(a) showing conjugation of spike protein on to the surface of graphene via 1-pyrenebutyric acid N-hydroxysuccinimide ester (b) model showing spike protein on the surface (covered with graphene) of field effect transistor (c) FET sensor sensitivity in presence of SARS-COV-2 antibody and in absence of SARS-COV-2 antibody and (d) FET sensor sensitivity in MERS-COV and SARS-COV-2 (reproduce with permission [32]).

10. Conclusions

Like other epidemic, COVID-19 may also become seasonal, but at present one can only predicted about it not for sure. Meanwhile, to reduce the outbreak, it is required to have international collaboration with data sharing policies. Because, of the limited information, one can reuse the existing drugs as clinical trial for curing COVID-19 infection (based on the similarity of target protein with other coronavirus). Further, fight against COVID-19 requires the knowledge of computer science, medicine, health policy, environmental factors and risk management etc. Present situation imposes researcher and scientific community a number of research target viz.; (i) production of rapid point of care diagnosis (ii) enhancement in surveillance and monitoring (iii) design of new therapeutic agents and finally (iv) vaccine development. We can only reduce the transmission level up to certain extent but cannot be demolished completely. For complete cure one has to develop vaccine.
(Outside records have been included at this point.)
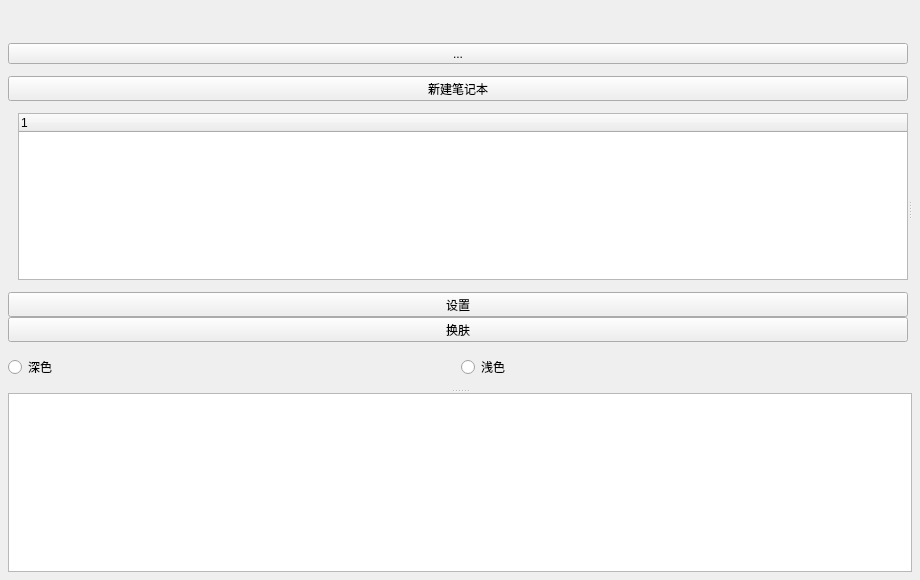
Above: App/windows/mainwindow.ui from kevinWu7/LifeNote before the change. Below: the same form after it.
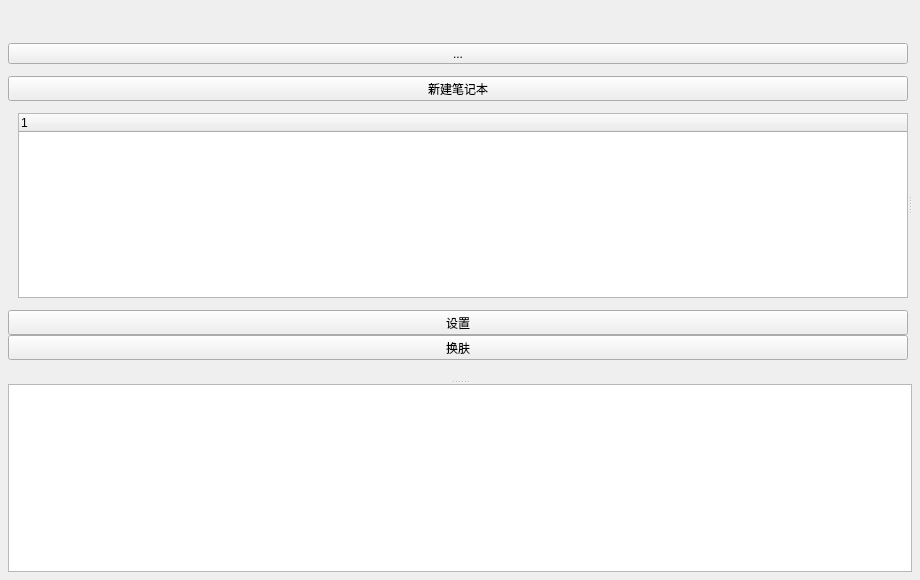
That is the form after the change. Custom widgets are drawn as their Qt base class.

```diff
--- a/App/windows/mainwindow.ui
+++ b/App/windows/mainwindow.ui
@@ -277,38 +277,6 @@
                  </layout>
                 </widget>
                </item>
-               <item>
-                <widget class="QWidget" name="widget_2" native="true">
-                 <layout class="QHBoxLayout" name="horizontalLayout">
-                  <property name="leftMargin">
-                   <number>0</number>
-                  </property>
-                  <property name="topMargin">
-                   <number>0</number>
-                  </property>
-                  <property name="rightMargin">
-                   <number>0</number>
-                  </property>
-                  <property name="bottomMargin">
-                   <number>0</number>
-                  </property>
-                  <item>
-                   <widget class="QRadioButton" name="darkRadioButton">
-                    <property name="text">
-                     <string>深色</string>
-                    </property>
-                   </widget>
-                  </item>
-                  <item>
-                   <widget class="QRadioButton" name="lightRadioButton">
-                    <property name="text">
-                     <string>浅色</string>
-                    </property>
-                   </widget>
-                  </item>
-                 </layout>
-                </widget>
-               </item>
               </layout>
              </widget>
             </item>
```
Conflict of interest

Author declares there is no conflict of interest.

Notes/thanks/other declarations

My sincere thanks to the doctor, nurses, and all other professionals for their continuous involvement directly or indirectly to fight against COVID-19.

Download for free

chapter PDF

© 2021 The Author(s). Licensee IntechOpen. This chapter is distributed under the terms of the Creative Commons Attribution 3.0 License, which permits unrestricted use, distribution, and reproduction in any medium, provided the original work is properly cited.

How to cite and reference

Link to this chapter Copy to clipboard

Cite this chapter Copy to clipboard

Basanta Bhowmik (February 11th 2021). Epidemiology, Pathogenesis, and Healing Strategies of COVID-19 [Online First], IntechOpen, DOI: 10.5772/intechopen.96200. Available from:

chapter statistics

26total chapter downloads

More statistics for editors and authors

Login to your personal dashboard for more detailed statistics on your publications.

Access personal reporting

We are IntechOpen, the world's leading publisher of Open Access books. Built by scientists, for scientists. Our readership spans scientists, professors, researchers, librarians, and students, as well as business professionals. We share our knowledge and peer-reveiwed research papers with libraries, scientific and engineering societies, and also work with corporate R&D departments and government entities.

More About Us